tions. Comments on a number of permits have elicited detailed technical responses from APHIS staff and on several occasions have resulted in requests for additional data or additional studies on the likely risks posed by issuance of a permit (see deregulation case study of virus-resistant squash in Chapter 4). The effectiveness of the public comment period for this purpose depends on an informal network of people and organizations that monitor the Federal Register and generate or recruit comments from people having relevant expertise.

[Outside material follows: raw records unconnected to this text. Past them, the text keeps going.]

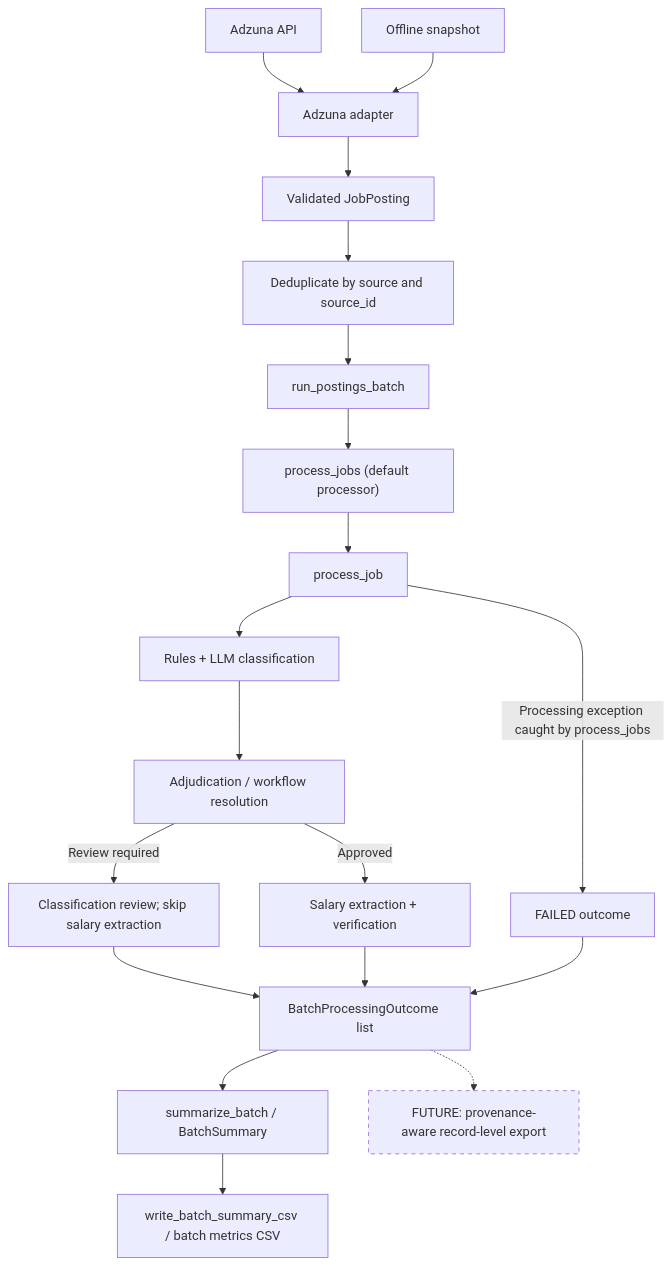
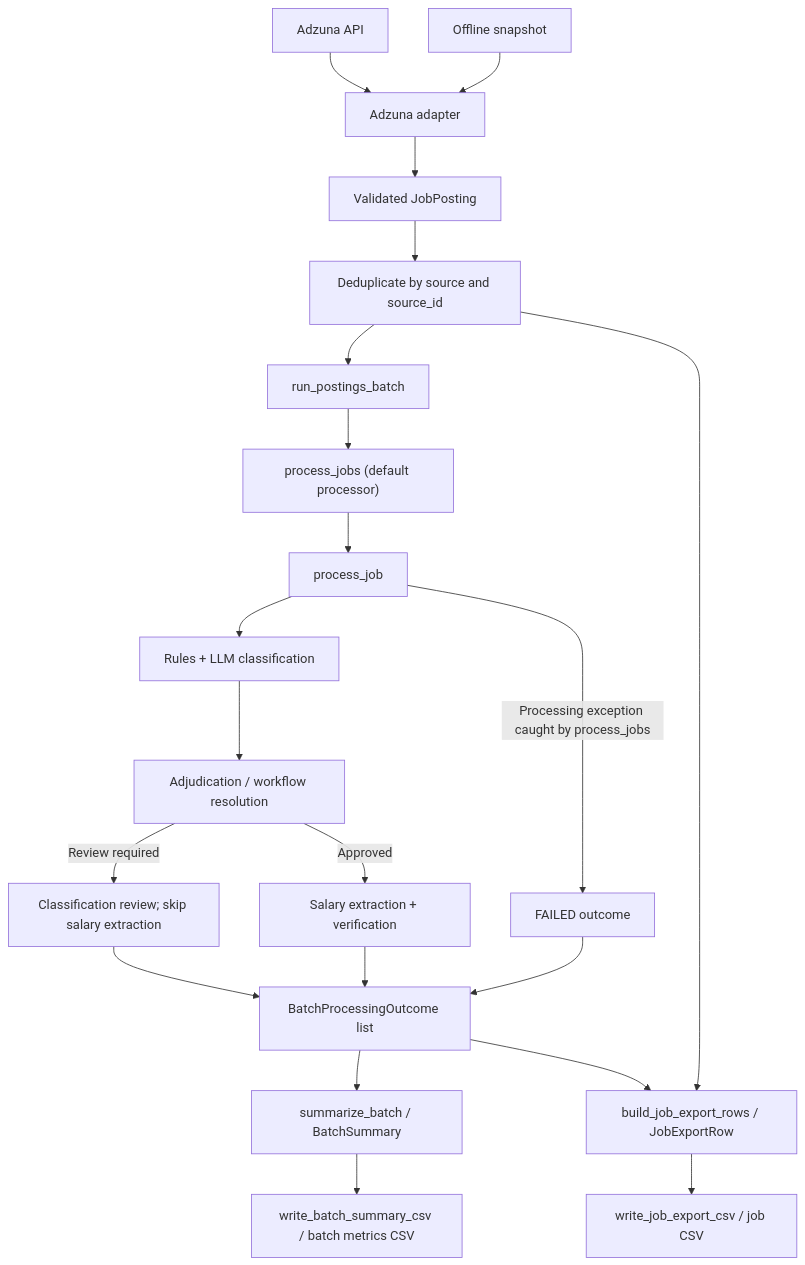
One commit to ADWilk19/uk-job-market-agents changed the diagram in README.md. Above: the diagram before and after it, drawn with Mermaid. The commit also changed other lines of this file and 5 other files, not shown here.

Commit message:
feat: complete Lesson 23 provenance-aware export

````diff
--- a/README.md
+++ b/README.md
@@ -47,22 +48,23 @@
 ```mermaid
 flowchart TD
     API["Adzuna API"] --> Adapter["Adzuna adapter"]
     Snapshot["Offline snapshot"] --> Adapter
     Adapter --> Posting["Validated JobPosting"]
     Posting --> Dedup["Deduplicate by source and source_id"]
     Dedup --> Batch["run_postings_batch"]
     Batch --> Jobs["process_jobs (default processor)"]
     Jobs --> Job["process_job"]
     Job --> Classify["Rules + LLM classification"]
     Classify --> Adjudicate["Adjudication / workflow resolution"]
     Adjudicate -->|"Review required"| Review["Classification review; skip salary extraction"]
     Adjudicate -->|"Approved"| Salary["Salary extraction + verification"]
     Review --> Outcomes["BatchProcessingOutcome list"]
     Salary --> Outcomes
     Job -->|"Processing exception caught by process_jobs"| Failed["FAILED outcome"]
     Failed --> Outcomes
     Outcomes --> Summary["summarize_batch / BatchSummary"]
     Summary --> CSV["write_batch_summary_csv / batch metrics CSV"]
-    Outcomes -.-> Future["FUTURE: provenance-aware record-level export"]
-    style Future stroke-dasharray: 5 5
+    Dedup --> Export["build_job_export_rows / JobExportRow"]
+    Outcomes --> Export
+    Export --> JobCSV["write_job_export_csv / job CSV"]
 ```
````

The committee notes that external input through the Federal Register publications, whether from scientists or the public at large, has dwindled over the years. In information provided by APHIS, the committee found that they received a total of 378 comments for the first 10 petitions they considered (from 92-196-01p to 94-319-01p); the greatest number was for the second petition involving virus-resistant squash (92-204-01p, see Chapter 4). In contrast, for the 10 most recently approved petitions (from 97-287-01p to 99-173-01p), APHIS received a total of 11 comments for 3 of them, and no comments for the others. It is possible that the decline in comments is due to improved APHIS decision making, or a decrease in interest on the part of external scientists and the public. In the case of decreasing numbers of negative comments, another possibility is that frustration with the process may have resulted in declining public involvement in this specific process. Indeed, information provided by members of the public interest community confirmed that their perceived lack of responsiveness of APHIS to the comments they provided during deliberations over the transgenic squash petition (92-204-01p) marked a “watershed” for them in which they felt their efforts proved a “waste of time” and that in the future their efforts were better spent on activities other than writing comments to APHIS. No matter what the actual cause, APHIS may be losing potentially valuable public input. The lack of input from outside scientists in precedent-setting decisions is especially problematic. In contrast, the Environmental Protection Agency (EPA) often convenes formal scientific advisory panels to provide information that will help improve the technical rigor of its decisions.
The Federal Register comment process has several weaknesses for the purpose of eliciting public involvement. First, Federal Register notices are often quite technical and not written in a manner that is accessible to the lay public. Second, when public comments have been issued regarding questions about confidence in the regulatory process for biotechnology, APHIS’s responses have largely been perfunctory. For example, early in the history of permits a number of comments were submitted expressing the view that the U.S. regulatory approach was incomplete or had gaps. The APHIS response was either to simply note disagreement with these opinions or to reply that they were not relevant to the particular decision